== TASK MATERIAL

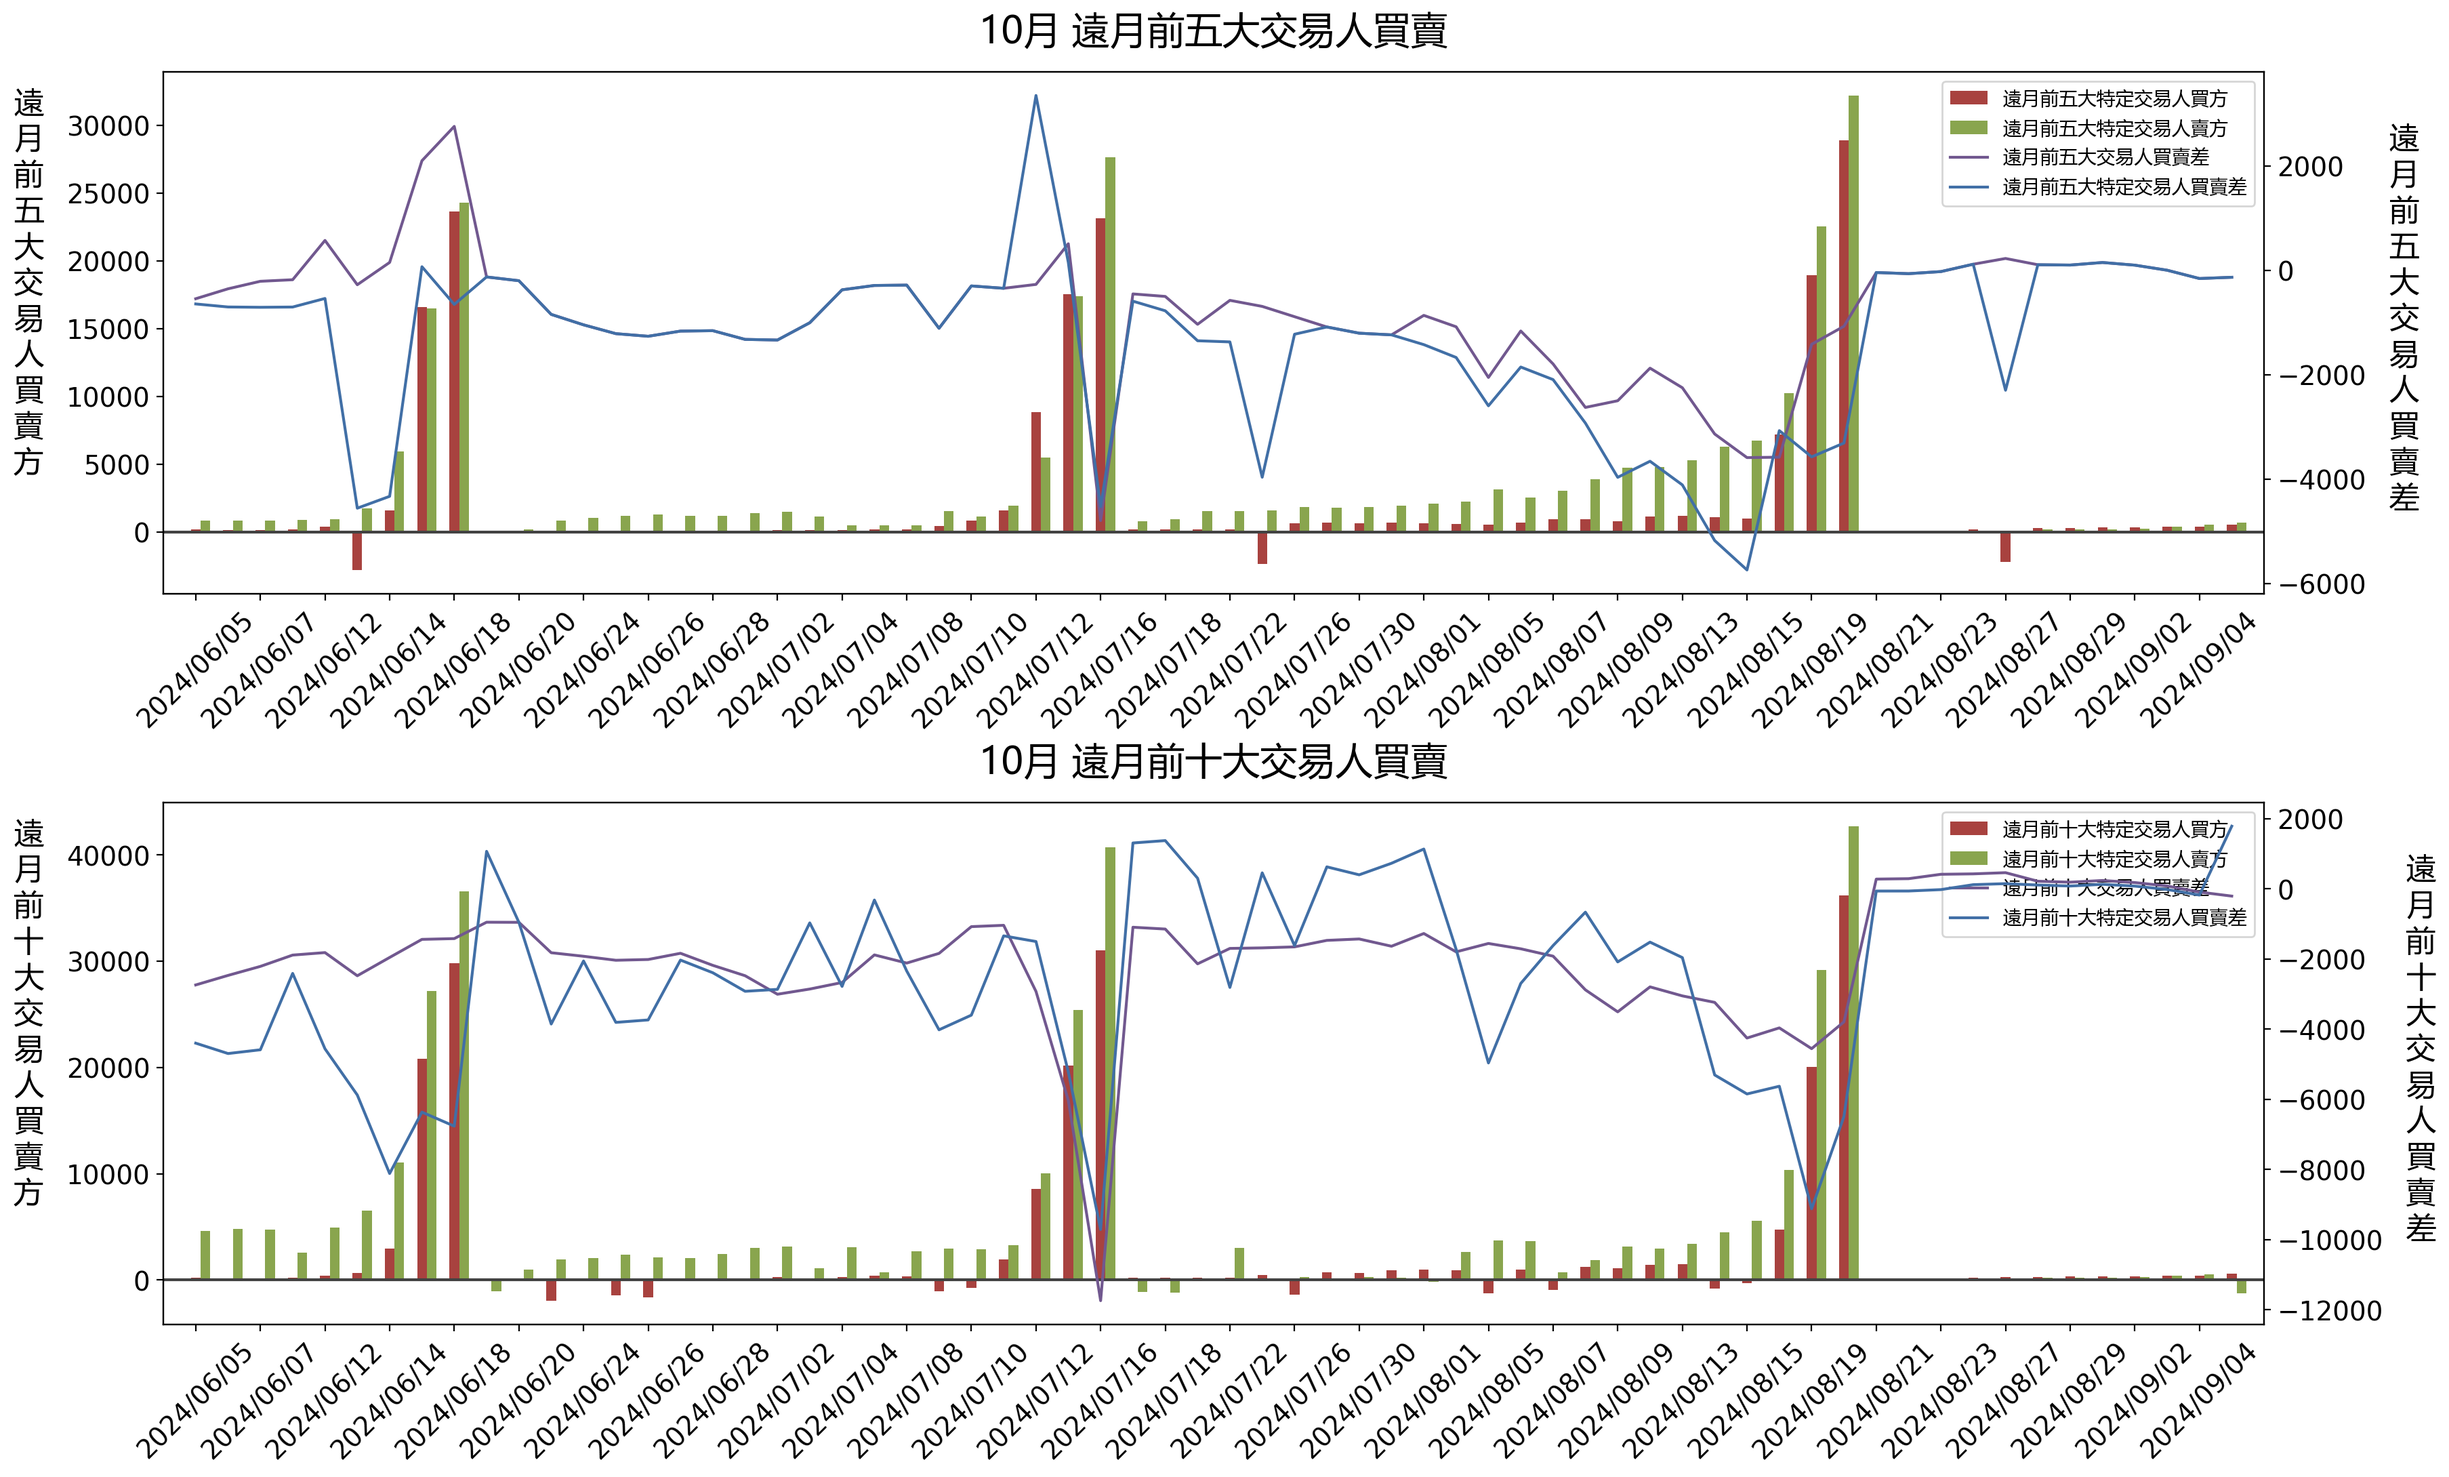
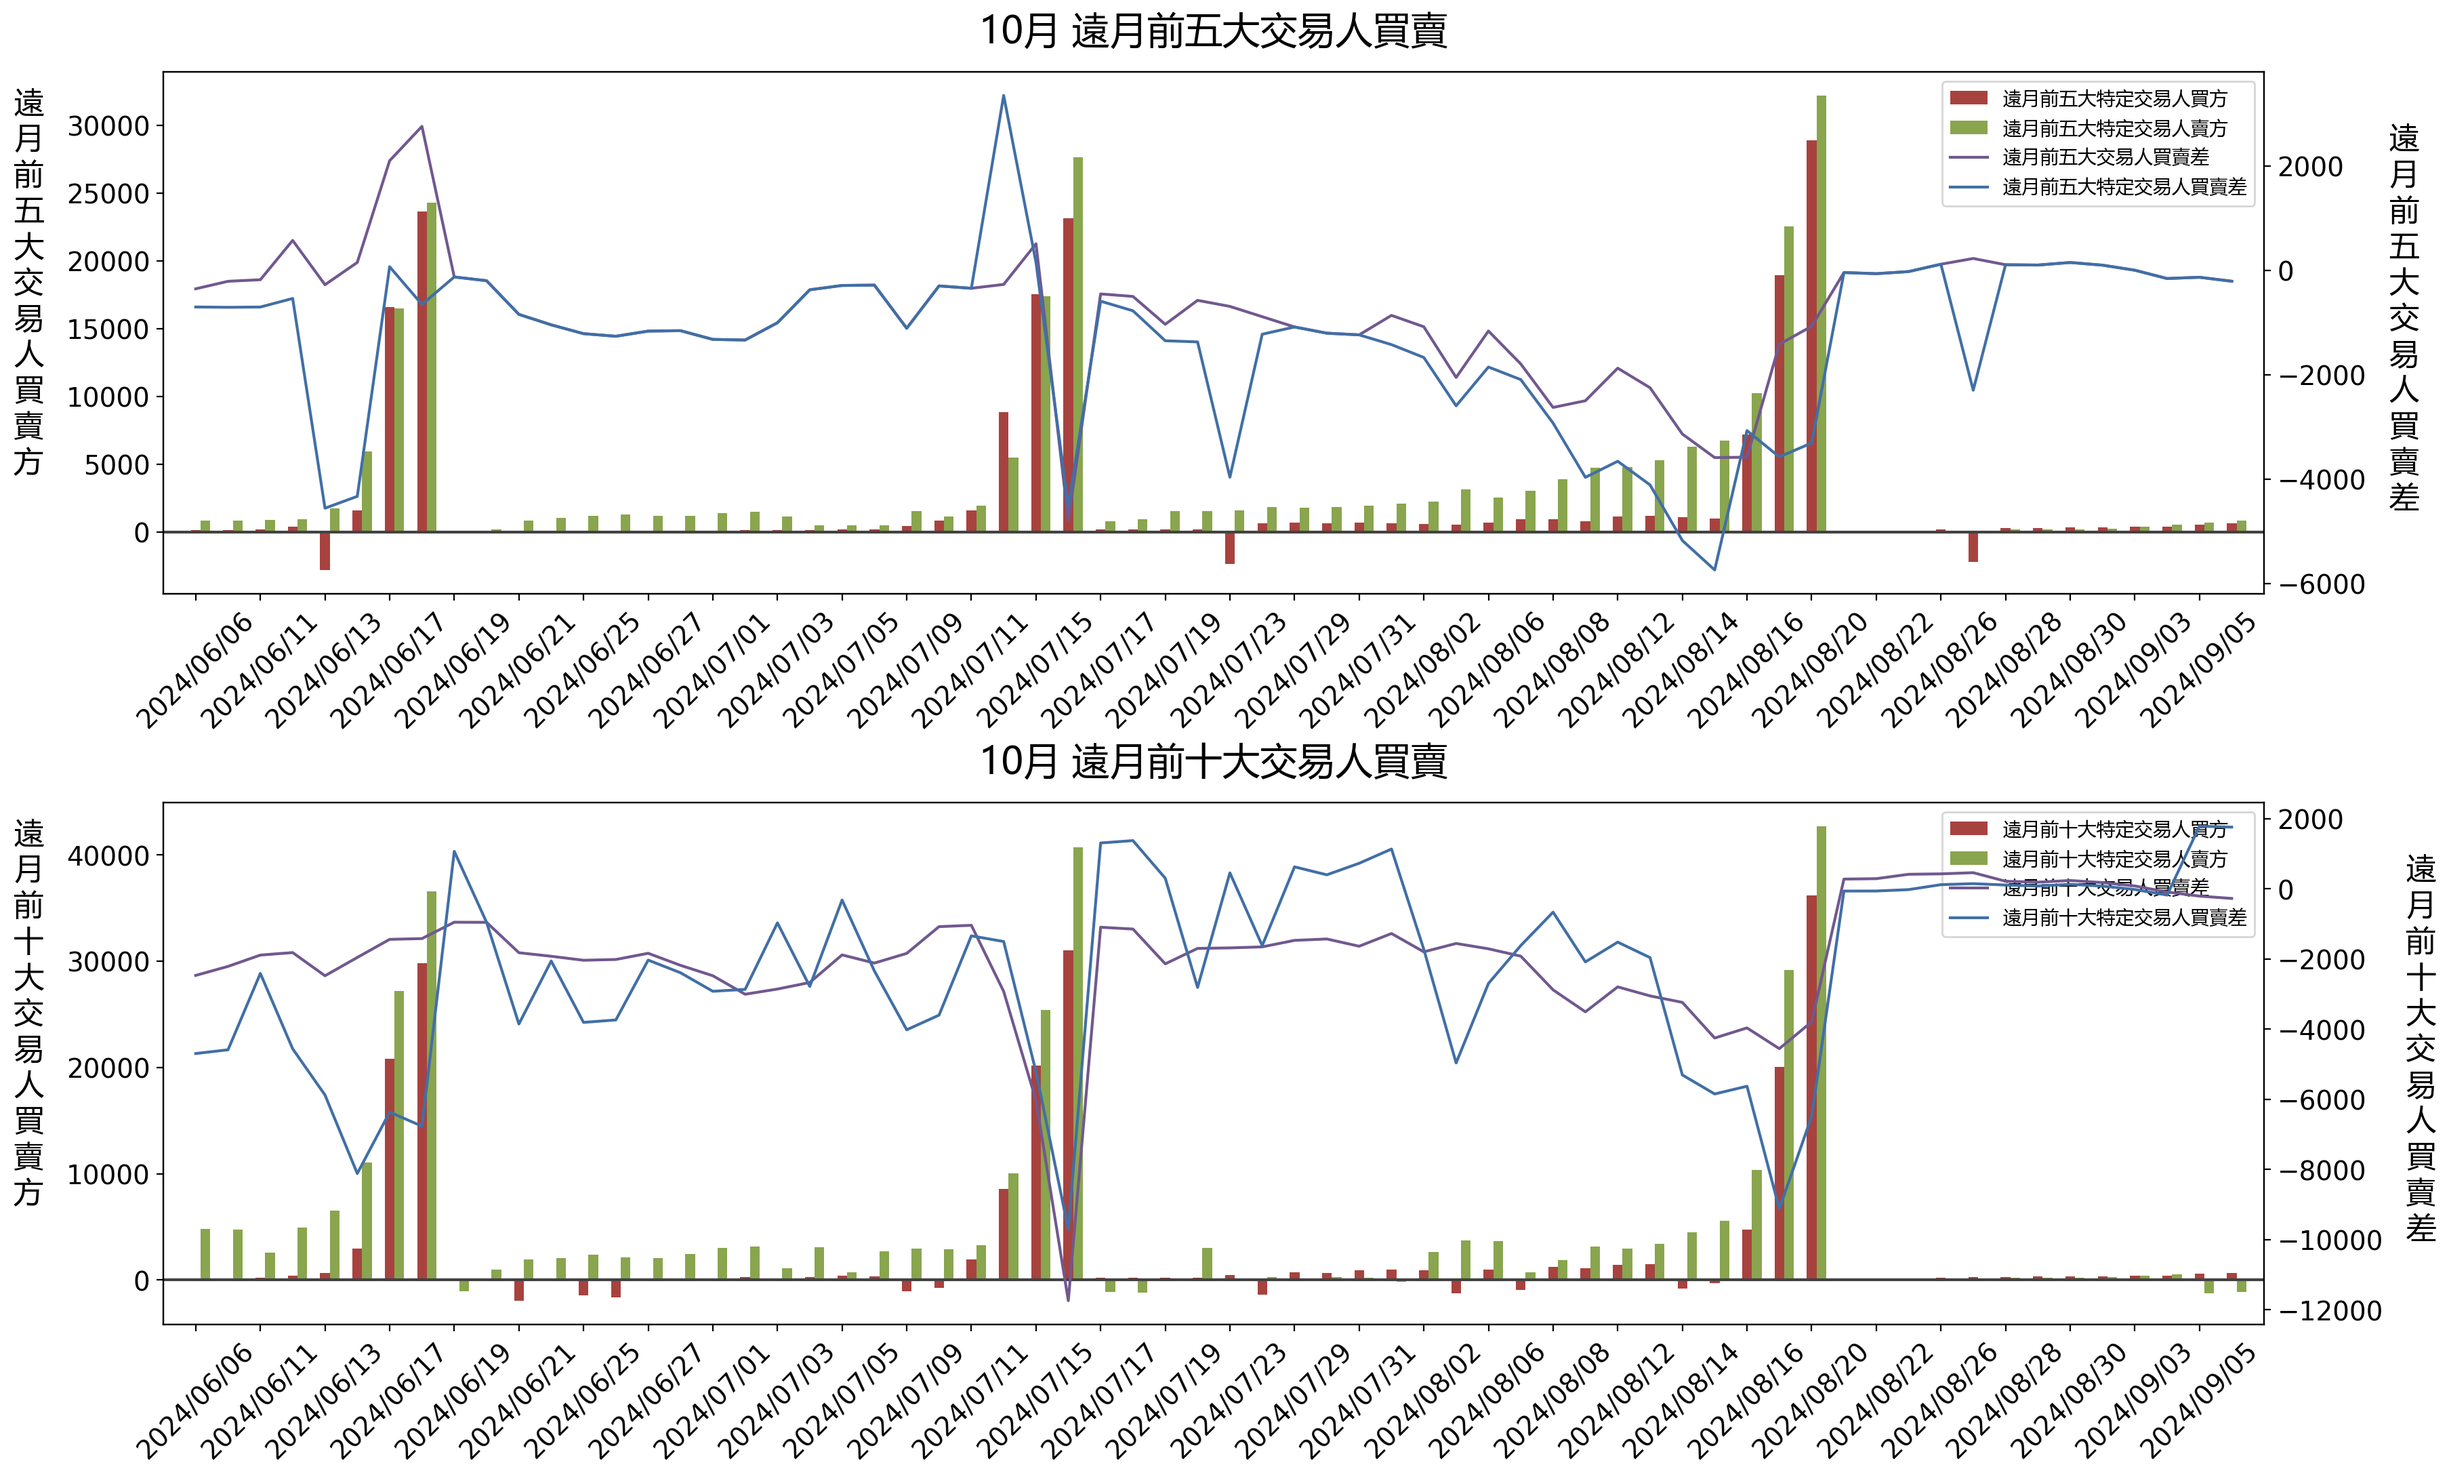
更新時間: Fri Sep  6 16:33:21 CST 2024

diff --git a/README.md b/README.md
@@ -1,12 +1,12 @@
-## 20240905 台指期「預估換倉成本」
+## 20240906 台指期「預估換倉成本」
 ![](images/txfcost.png)
 
-## 20240905 台指期「散戶小台多空比」
+## 20240906 台指期「散戶小台多空比」
 ![](images/bbiri.png)
 
-## 20240905 台指選擇權「Put/Call Ratios」
+## 20240906 台指選擇權「Put/Call Ratios」
 ![](images/pcratio.png)
 
-## 20240905 台指期「大額交易人」
+## 20240906 台指期「大額交易人」
 ![](images/blocktrade.png)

====

Everything from the line with "-## 20240905 台指期「大額交易人」" down to the last line of the data above should be returned exactly, with both ends kept and nothing added.

TASK SOLUTION:
-## 20240905 台指期「大額交易人」
+## 20240906 台指期「大額交易人」
 ![](images/blocktrade.png)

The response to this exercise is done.